How are your blocks or the blocks near you doing? Are they “complete” yet? We consider a block complete when it has received an adequate amount of effort so that most of the species breeding in the block have been detected and many have been confirmed. We will only succeed in this effort if we can complete the 1,283 priority and specialty blocks, preferably by August 2019! Read on to learn how to use the tables in Atlas eBird to track your block progress.
The Atlas couldn’t happen without its volunteers. Our dedicated crew hail from all parts of the state, and a handful of birders—this month’s spotlight Douglas Kibbe included—even travel cross-country to pitch in. This series turns the spotlight on a few of the many dedicated men and women who have helped the Atlas achieve such tremendous success to date.
If you were unaware of the atlas, unaware that those checklists had to go into our special portal, or if you knew all this but goofed up, here’s our easy guide to fix your checklist without having to redo anything.
This month’s eBirder of the Month challenge, sponsored by Carl Zeiss Sports Optics, encourages you to get our birding every day in one of the least-eBirded months of the year. The eBirder of the Month will be drawn from eBirders who submit 31 eligible checklists during August. Winners will be notified by the 10th of the following month. August is an interesting time in much of the world, when the boreal breeding season is ending and spring is beginning to think about returning to the southern reaches of our planet. Many birds are wandering from their normal habitats, and there’s a lot for us to learn about where and when birds occur. Shorebird migration is in full swing across the northern hemisphere and many passerines begin their migration in August too. Let’s get out and see what we can find in August!

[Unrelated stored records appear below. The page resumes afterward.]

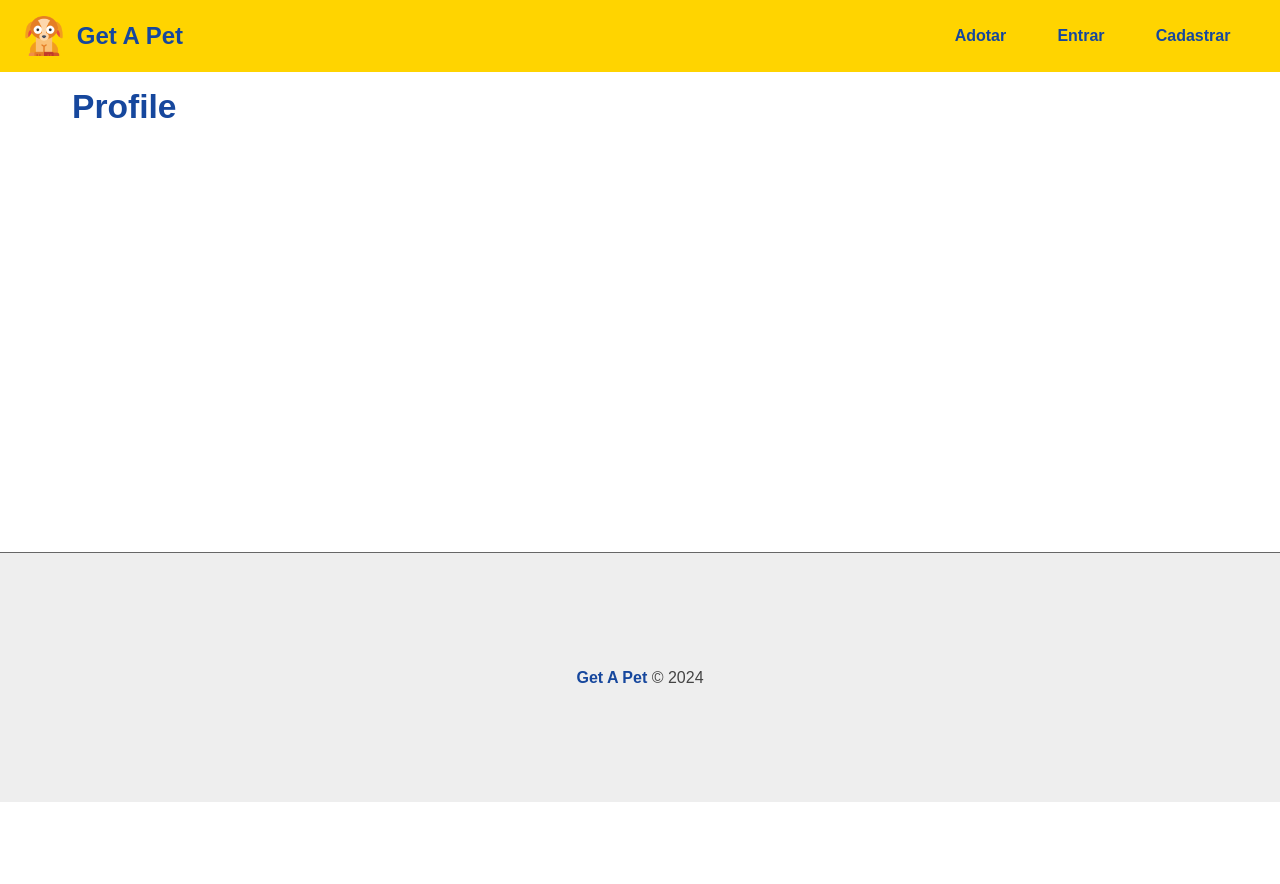
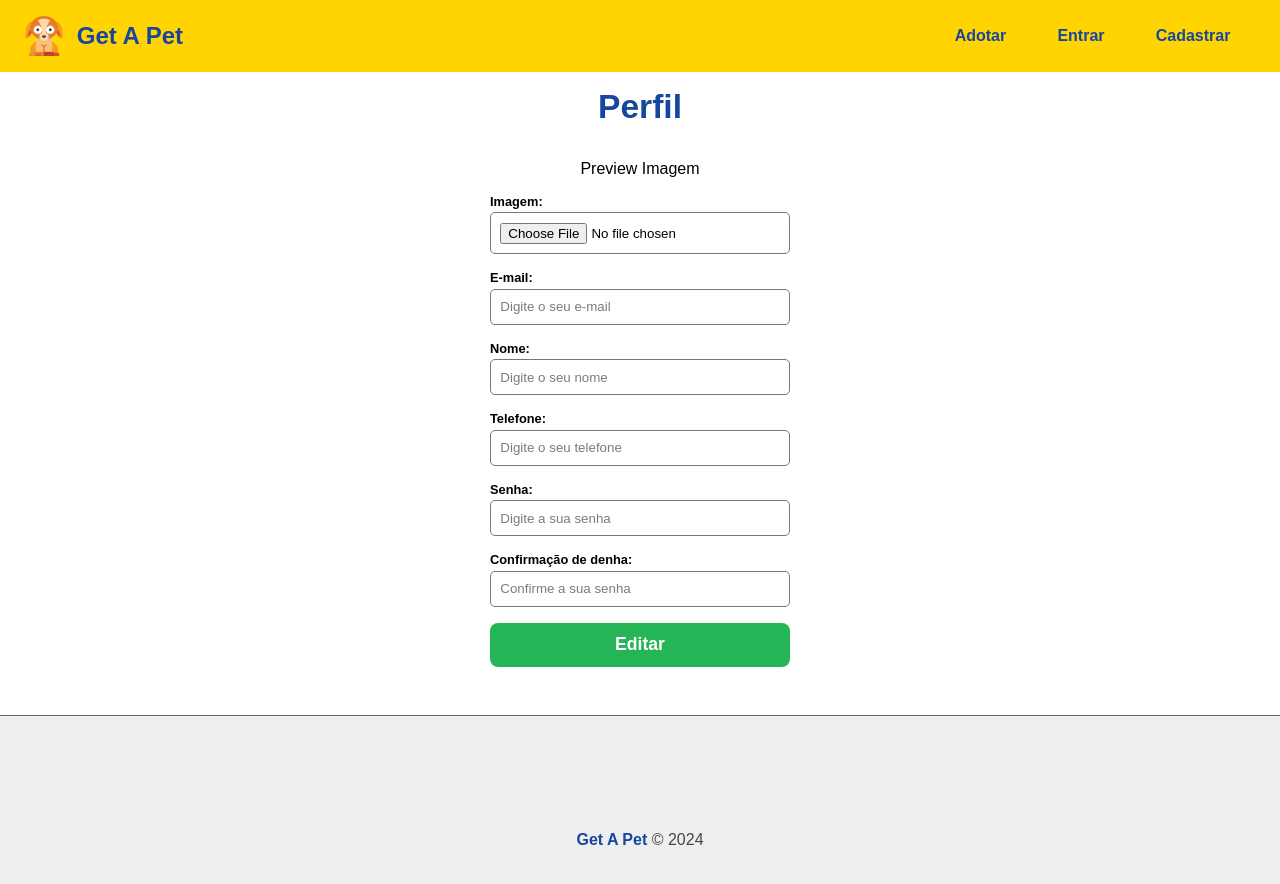
Before and after one commit to Jolimpioo/Get_a_Pet, a React (Create React App) app in the folder frontend/: page /user/profile in a window 1280 px wide. Shown: the top 884 px of the page. Before the commit the page ends 802 px from the top, so only its background shows below. Built offline with nearby package versions, Linux system fonts and the light colour scheme.

Commit message:
Formuladrio de edicao do usuario

```diff
--- a/frontend/src/components/form/Form.module.css
+++ b/frontend/src/components/form/Form.module.css
@@ -1,6 +1,6 @@
 .form_container {
   max-width: 300px;
-  max-width: 0 auto;
+  margin: 0 auto;
   background-color: #fff;
   border-radius: 15px;
 }
--- a/frontend/src/components/pages/User/Profile.js
+++ b/frontend/src/components/pages/User/Profile.js
@@ -1,7 +1,70 @@
+import { useState, useEffect } from "react";
+
+import styles from "./Profile.module.css";
+import formStyles from "../../form/Form.module.css";
+
+import Input from "../../form/Input.js";
+
 function Profile() {
+  const [user, setUser] = useState({});
+
+  function onFileChange(e) {}
+
+  function handleChange(e) {}
+
   return (
     <section>
-      <h1>Profile</h1>
+      <div className={styles.profile_header}>
+        <h1>Perfil</h1>
+        <p>Preview Imagem</p>
+      </div>
+      <form className={formStyles.form_container}>
+        <Input
+          text="Imagem"
+          type="file"
+          name="image"
+          handleOnChange={onFileChange}
+        />
+        <Input
+          text="E-mail"
+          type="email"
+          name="email"
+          placeholder="Digite o seu e-mail"
+          handleOnChange={handleChange}
+          value={user.email || ""}
+        />
+        <Input
+          text="Nome"
+          type="text"
+          name="name"
+          placeholder="Digite o seu nome"
+          handleOnChange={handleChange}
+          value={user.name || ""}
+        />
+        <Input
+          text="Telefone"
+          type="text"
+          name="phone"
+          placeholder="Digite o seu telefone"
+          handleOnChange={handleChange}
+          value={user.phone || ""}
+        />
+        <Input
+          text="Senha"
+          type="password"
+          name="password"
+          placeholder="Digite a sua senha"
+          handleOnChange={handleChange}
+        />
+        <Input
+          text="Confirmação de denha"
+          type="password"
+          name="confirmpassword"
+          placeholder="Confirme a sua senha"
+          handleOnChange={handleChange}
+        />
+        <input type="submit" value="Editar" />
+      </form>
     </section>
   );
 }
--- a/frontend/src/components/pages/User/Profile.module.css
+++ b/frontend/src/components/pages/User/Profile.module.css
@@ -0,0 +1,4 @@
+.profile_header {
+  text-align: center;
+  margin-bottom: 1em;
+}
```
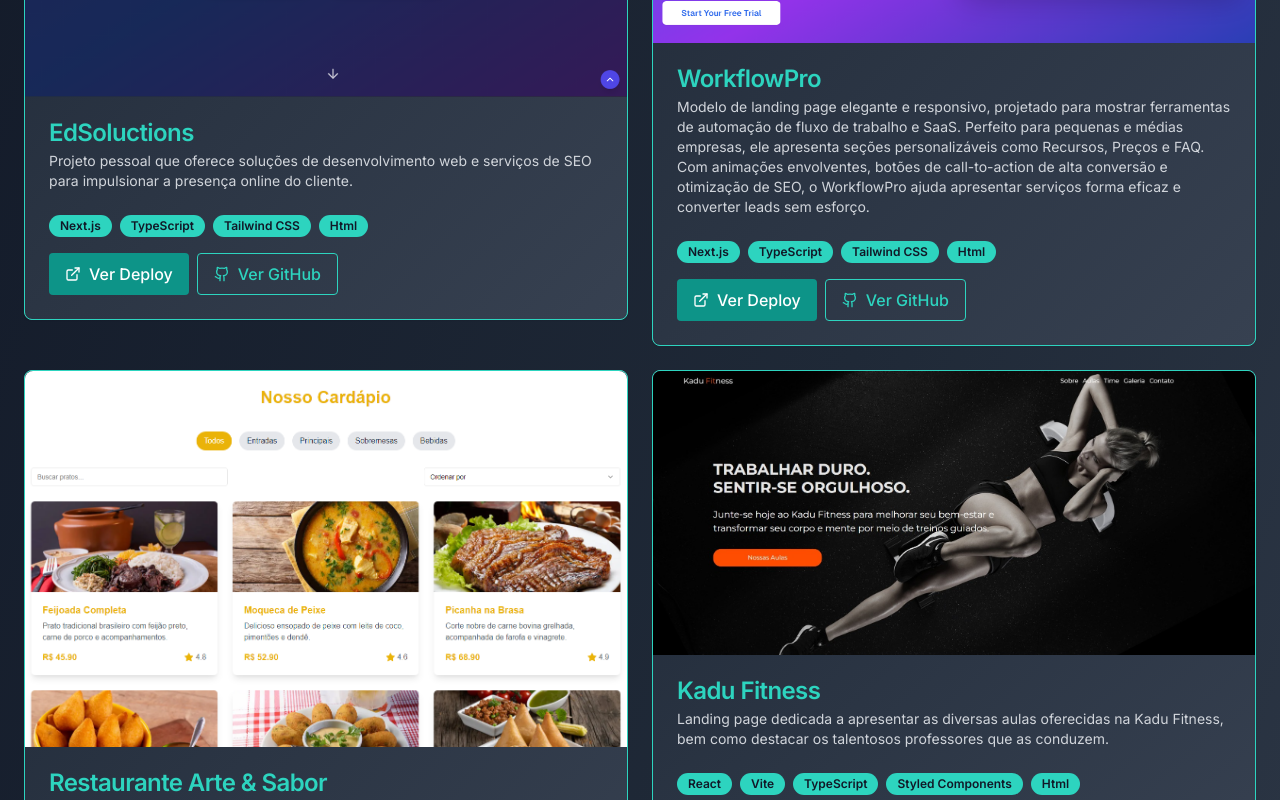
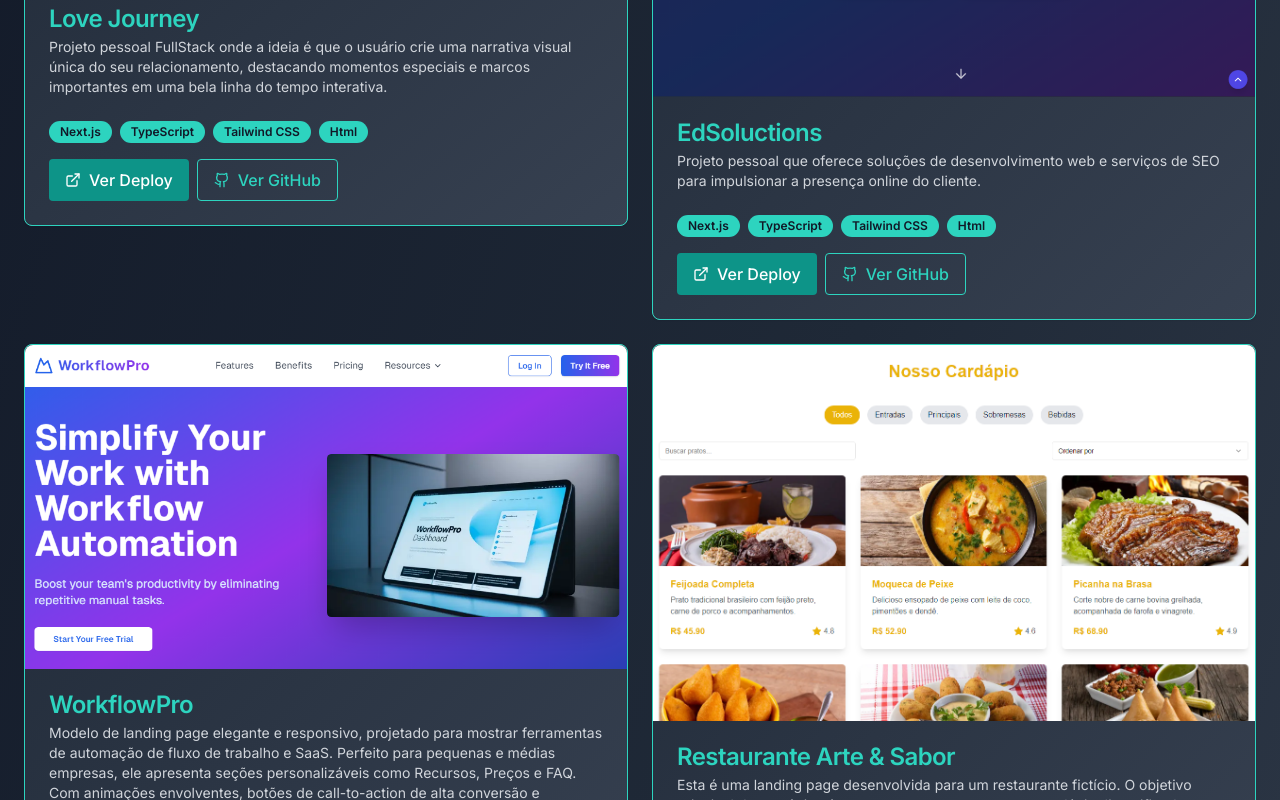
Before and after one commit to itseduardolima/portfolio, a Next.js app: page / in a window 1280 px wide. Shown: the part 940-1740 px from the top of the page. Built offline with nearby package versions, Linux system fonts and the light colour scheme.

Commit message:
update: new project

```diff
--- a/mock/projectsData.ts
+++ b/mock/projectsData.ts
@@ -1,6 +1,6 @@
 import { StaticImageData } from "next/image";
 import RestaurantImage from "../public/assets/images/restaurant.png";
-import KaduFitnessImage from "../public/assets/images/kadu-fitness.jpeg";
+import LoveJourneyImage from "../public/assets/images/love-journey.png";
 import WorkflowImage from "../public/assets/images/workflow-pro.png";
 import EdSolutionsImage from "../public/assets/images/edsolutions.png";
 
@@ -14,6 +14,15 @@ export interface Project {
 }
 
 export const projectData: Project[] = [
+  {
+    title: "Love Journey",
+    description:
+      "Projeto pessoal FullStack onde a ideia é que o usuário crie uma narrativa visual única do seu relacionamento, destacando momentos especiais e marcos importantes em uma bela linha do tempo interativa.",
+    technologies: ["Next.js", "TypeScript", "Tailwind CSS", "Html"],
+    deployLink: "https://lovejourney.vercel.app/",
+    githubLink: "https://github.com/itseduardolima/love-journey-frontend.git",
+    image: LoveJourneyImage,
+  },
   {
     title: "EdSoluctions",
     description:
@@ -41,13 +50,4 @@ export const projectData: Project[] = [
     githubLink: "https://github.com/itseduardolima/landing-page-restaurant",
     image: RestaurantImage,
   },
-  {
-    title: "Kadu Fitness",
-    description:
-      "Landing page dedicada a apresentar as diversas aulas oferecidas na Kadu Fitness, bem como destacar os talentosos professores que as conduzem.",
-    technologies: ["React", "Vite", "TypeScript", "Styled Components", "Html"],
-    deployLink: "https://kadufitness.netlify.app/",
-    githubLink: "https://github.com/itseduardolima/kadu-fitness",
-    image: KaduFitnessImage,
-  },
 ];
```
Also changed, not shown: public/assets/images/kadu-fitness.jpeg (deleted), public/assets/images/love-journey.png (added).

As the season starts to slow down and we all begin to review our checklists collected during 2017, we thought it would be informative to share with everyone the results of the data review of 2015 and 2016 data. In general, we’re seeing lots of good information rolling in, but there are a few common pitfalls that everyone should be aware of.
There are a lot of blocks remaining in which just 15 more confirmations will complete the block. This is prime time to observe later-season codes like CF (Carrying Food), FL (Recently Fledged Young), and FY (Feeding Young [out of the nest]).
Read on to find out hints for turning those probable species into confirmations!
This month’s eBirder of the Month challenge, sponsored by Carl Zeiss Sports Optics, encourages you to share July birding with others. The eBirder of the Month will be drawn from eBirders who submit 15 eligible shared checklists during July. Each shared checklist that you’re a part of gives you one chance to win. These lists may be shared with you from another person, or shared from you to someone else—the only thing is that all people on the shared checklist were birding together. These checklists must be entered, shared, and accepted by the last day of the month. Winners will be notified by the 10th of the following month. Although July is sometimes thought of as a ‘slow month’ for birding, there is actually a ton to learn, see, and share with friends. Read on to see some of the ways that we enjoy birding in July.